“Impressive on rate,” however, isn’t enough to swing aggro mirrors or overcome the staunchest control decks. Teklo Pounder is Dash’s newest tool to push the boundaries of how much damage she can concentrate into a few turns. Using the extra two damage it provides per turn to push your attacks to new breakpoints can make your opponent’s blocking decisions more awkward while also threatening their life total faster if they choose not to block. Prior to Everfest’s release, Dash would rarely start with any item besides an Induction Chamber, but Teklo Pounder has proved it’s powerful enough to supplant the Chamber in some matchups, effectively putting 6 extra damage on the board for free before the game even begins.

Mechanologist attacks rarely have access to powerful on-hit effects, likely as a balancing mechanic since they have easy access to go again. Combustible Courier is easily the most notable exception to that trend, providing an on-hit effect that threatens three additional damage- which can easily swing a match in Dash’s favor.

Maximum Velocity is one of the most impressive attacks in Flesh and Blood on pure rate, dealing a staggering 10 damage for just two resources- with the critical downside of having harsh requirements to play. Boosting three cards in a single turn and having the resources to pay for Maximum Velocity will always require five or more cards in a single turn (including items on the field). Teklo Core is a critical card for ensuring you could play Maximum Velocity, and helps greatly with the process. T-Bone, another relatively new card from Everfest, has also increased the reliability of being able to Boost three cards without significant resource cost, which reduces the number of times Maximum Velocity rots in your hand.

Overblast is a kind of “diet Maximum Velocity”, being much more consistent at the cost of being moderately less effective. Boosting twice in a turn makes Overblast above rate, and boosting three or even more times makes it a serious threat at the end of a turn.

Payload serves a similar role of forcing damage after boosting, utilizing dominate rather than a more impressive attack power to do so. It’s not as flashy as most of the other cards discussed above, but dominate is a powerful keyword to achieve the ultimate goal of simply dealing enough damage to close the game.

Stocking the Toolbox

Like any control deck, Dash needs to prepare specific tools for specific matchups when she forgoes aggression for a slower game plan. In fact, she will often leverage some of these tools when she plays an aggressive plan too. It’s here where the flavor and function of Mechanologist truly shines: you always have the right tool for the job!

Against Wizards, Dash has access to a brilliant amount of Arcane Barrier through the Viziertronic Model I – combined with Arcane Barrier: 1 from Achilles Accelerator and Nullrune Gloves, she can easily have Arcane Barrier: 4 and still have Arcane Barrier: 3 after activating her boots to apply additional pressure! Signal Jammer can also be a real pain to Kano, who is often reliant on playing multiple non-attack actions each turn, and has some fringe utility against Briar and Viserai for disrupting Viserai’s Mordred Tide turns or stopping Briar from generating Embodiments of Lightning.

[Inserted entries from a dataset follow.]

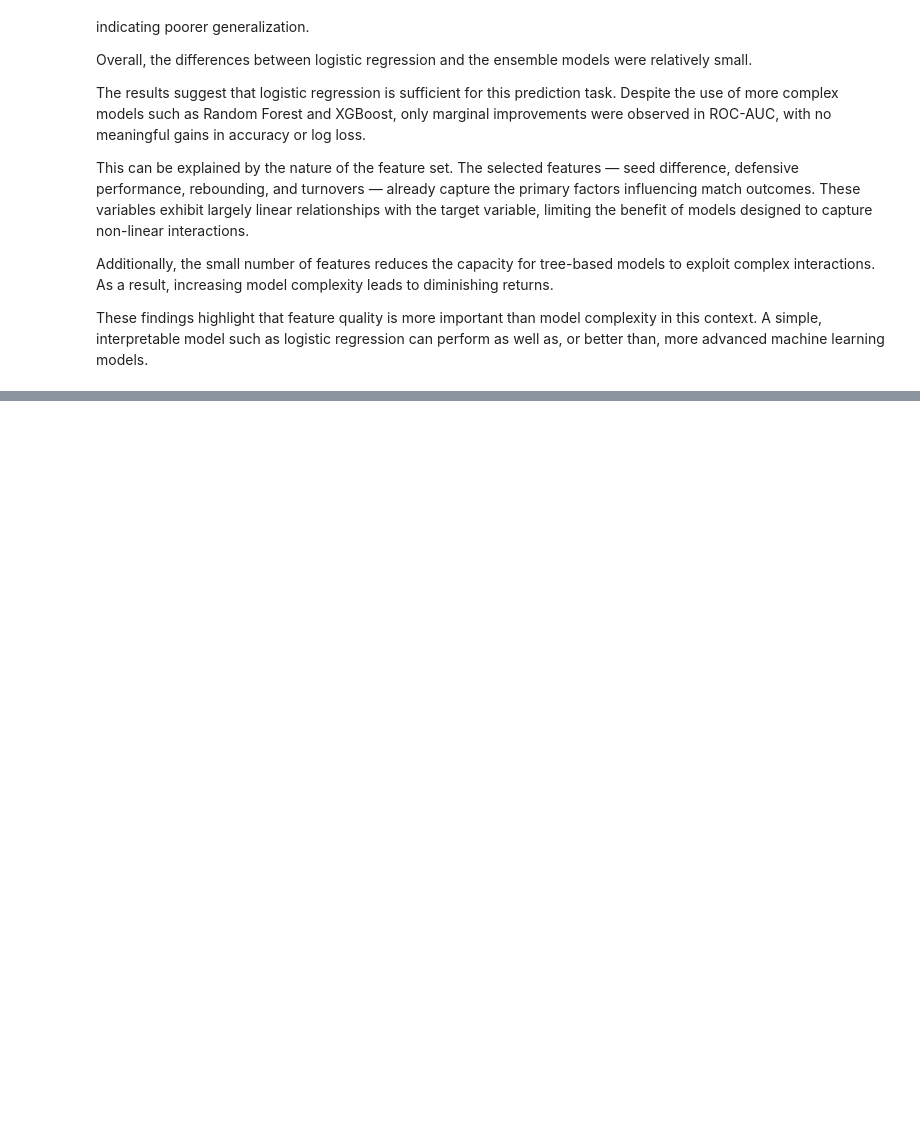
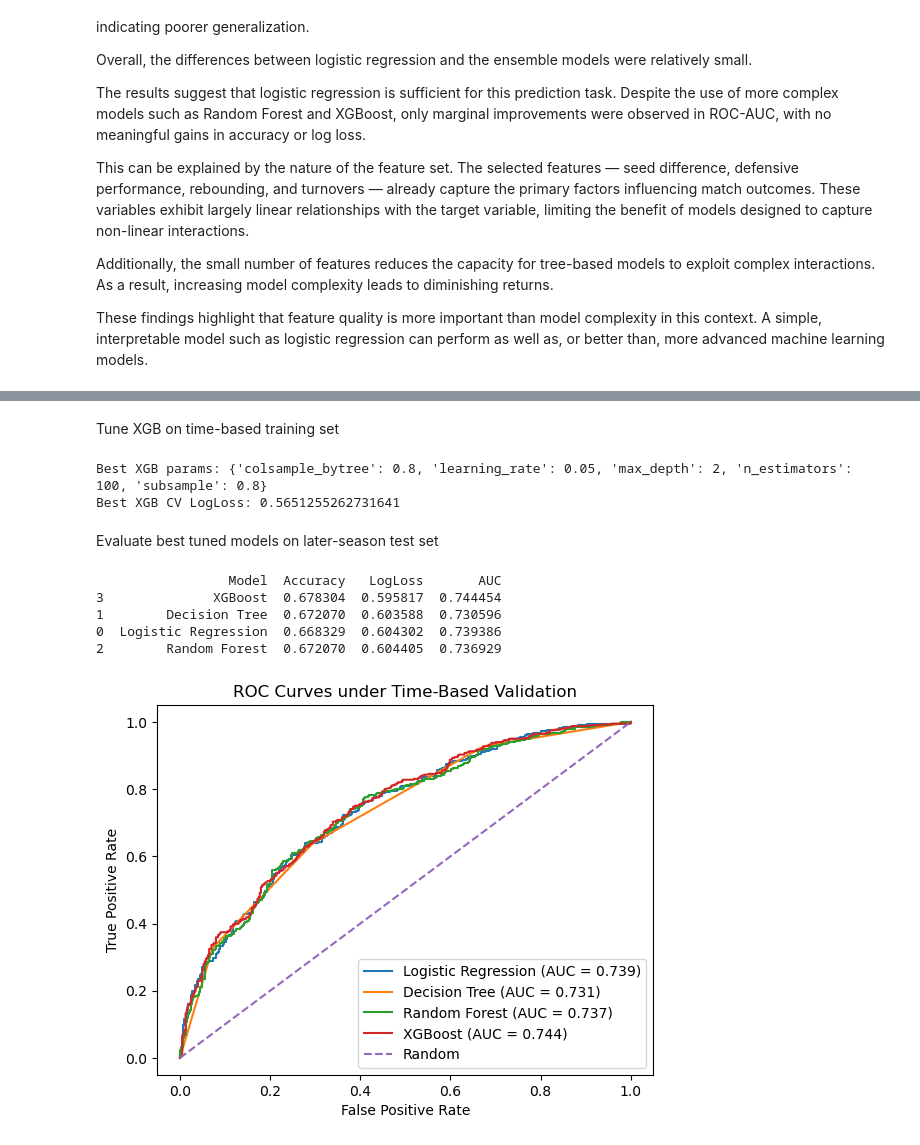
Before and after one commit to danielkwan2004/DBA3803_final_project, a Jupyter notebook: DBA3803_group11_final.ipynb, the cells around one changed output, grey strips where cells are left out. Cells and saved outputs as stored; diff of their text form; code cells hidden in the pictures; blank space fills up the shorter version.

Commit message:
Add time-based validation strategy

```diff
--- a/DBA3803_group11_final.ipynb
+++ b/DBA3803_group11_final.ipynb
@@ -975,0 +1120,80 @@ These findings highlight that feature quality is more important than model compl
+# %% [markdown]
+Tune XGB on time-based training set
+# %%
+xgb = XGBClassifier(
+    eval_metric="logloss",
+    random_state=42
+)
+
+xgb_param_grid = {
+    "n_estimators": [100, 200, 300],
+    "max_depth": [2, 3, 4, 5],
+    "learning_rate": [0.03, 0.05, 0.1],
+    "subsample": [0.8, 1.0],
+    "colsample_bytree": [0.8, 1.0]
+}
+
+grid_xgb_time = GridSearchCV(
+    estimator=xgb,
+    param_grid=xgb_param_grid,
+    scoring="neg_log_loss",
+    cv=5,
+    n_jobs=-1
+)
+
+grid_xgb_time.fit(X_train_time, y_train_time)
+
+print("Best XGB params:", grid_xgb_time.best_params_)
+print("Best XGB CV LogLoss:", -grid_xgb_time.best_score_)
+# %% [output]
+Best XGB params: {'colsample_bytree': 0.8, 'learning_rate': 0.05, 'max_depth': 2, 'n_estimators': 100, 'subsample': 0.8}
+Best XGB CV LogLoss: 0.5651255262731641
+# %% [markdown]
+Evaluate best tuned models on later-season test set
+# %%
+best_models_time = {
+    "Logistic Regression": grid_logreg_time.best_estimator_,
+    "Decision Tree": grid_tree_time.best_estimator_,
+    "Random Forest": grid_rf_time.best_estimator_,
+    "XGBoost": grid_xgb_time.best_estimator_
+}
+
+time_results = []
+
+for name, model in best_models_time.items():
+    y_pred = model.predict(X_test_time)
+    y_prob = model.predict_proba(X_test_time)[:, 1]
+
+    time_results.append({
+        "Model": name,
+        "Accuracy": accuracy_score(y_test_time, y_pred),
+        "LogLoss": log_loss(y_test_time, y_prob),
+        "AUC": roc_auc_score(y_test_time, y_prob)
+    })
+
+time_results_df = pd.DataFrame(time_results).sort_values(by="LogLoss")
+print(time_results_df)
+# %% [output]
+                 Model  Accuracy   LogLoss       AUC
+3              XGBoost  0.678304  0.595817  0.744454
+1        Decision Tree  0.672070  0.603588  0.730596
+0  Logistic Regression  0.668329  0.604302  0.739386
+2        Random Forest  0.672070  0.604405  0.736929
+# %%
+plt.figure()
+
+for name, model in best_models_time.items():
+    y_prob = model.predict_proba(X_test_time)[:, 1]
+    fpr, tpr, _ = roc_curve(y_test_time, y_prob)
+    auc = roc_auc_score(y_test_time, y_prob)
+    plt.plot(fpr, tpr, label=f"{name} (AUC = {auc:.3f})")
+
+plt.plot([0, 1], [0, 1], linestyle="--", label="Random")
+
+plt.xlabel("False Positive Rate")
+plt.ylabel("True Positive Rate")
+plt.title("ROC Curves under Time-Based Validation")
+plt.legend()
+plt.show()
+# %% [output]
+[figure, added]
```
Also changed, not shown: parts of 17 cells of this notebook, 1 other file.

Dissolution Sphere has applications in a wide variety of matchups, since it can nullify any source of exactly one damage. This covers everything from Katsu's Harmonized Kodachi, to Fai's Phoenix Flames, to Dromai's Aether Ashwings or Prism’s auras, to Runechants from Viserai. In any matchup where you may be scared of a barrage of pings for one damage each, Dissolution Sphere can give you two turns of breathing room to pressure your opponent, or destroy the sources of that damage. It is costly and cumbersome to set up, however, so it’s worth considering whether the 2 resources, card from hand, and action point are really worth blocking a limited subset of your opponent’s damage output.

T-Bone is a highly multifunctional card for Dash: it’s a 0-cost Boost attack for enabling Maximum Velocity and general aggression, and it’s an attack which can force your opponent on block a comparatively unimportant attack with equipment. Meganetic Shockwave can be a powerhouse in conjunction with T-Bone against heroes who tend to use a lot of equipment with Temper or Blade Break. The combo of T-Bone into another T-Bone into Meganetic Shockwave will force your opponent to block with four pieces of equipment (usually all they have), swiftly shattering their Fyendal’s Spring Tunics and Crowns of Providence!

High Octane was long considered a staple card in Dash, but is now more of a piece of sideboard tech against Prism and perhaps Dromai. High Octane allows us to generate additional action points by boosting successfully (or occasionally saving us in the rare case of a failed boost), which allows us to end the turn by shooting the Pistol multiple times. Critically, since High Octane grants additional action points instead of ensuring go again, it allows us to deal with multiple auras with Spectra by firing the Pistol at them, since closing the chain will still leave us with more action points. Shredding Prism’s board state with a High Octane turn is critical for ensuring you can win the matchup.

Command and Conquer is often the only other non-Mechanologist card besides Tome of Fyendal to warrant a place in Dash’s deck. Easily among the most powerful generic attacks in the game, Command and Conquer can threaten the arsenal of aggro decks that care about keeping five-card hands (or even six-card hands in the case of Rangers) and is a six-power attack to help pop phantasm against Illusionists (alongside Throttle (Red), Payload (Red), and Maximum Velocity).

Maintenance Notes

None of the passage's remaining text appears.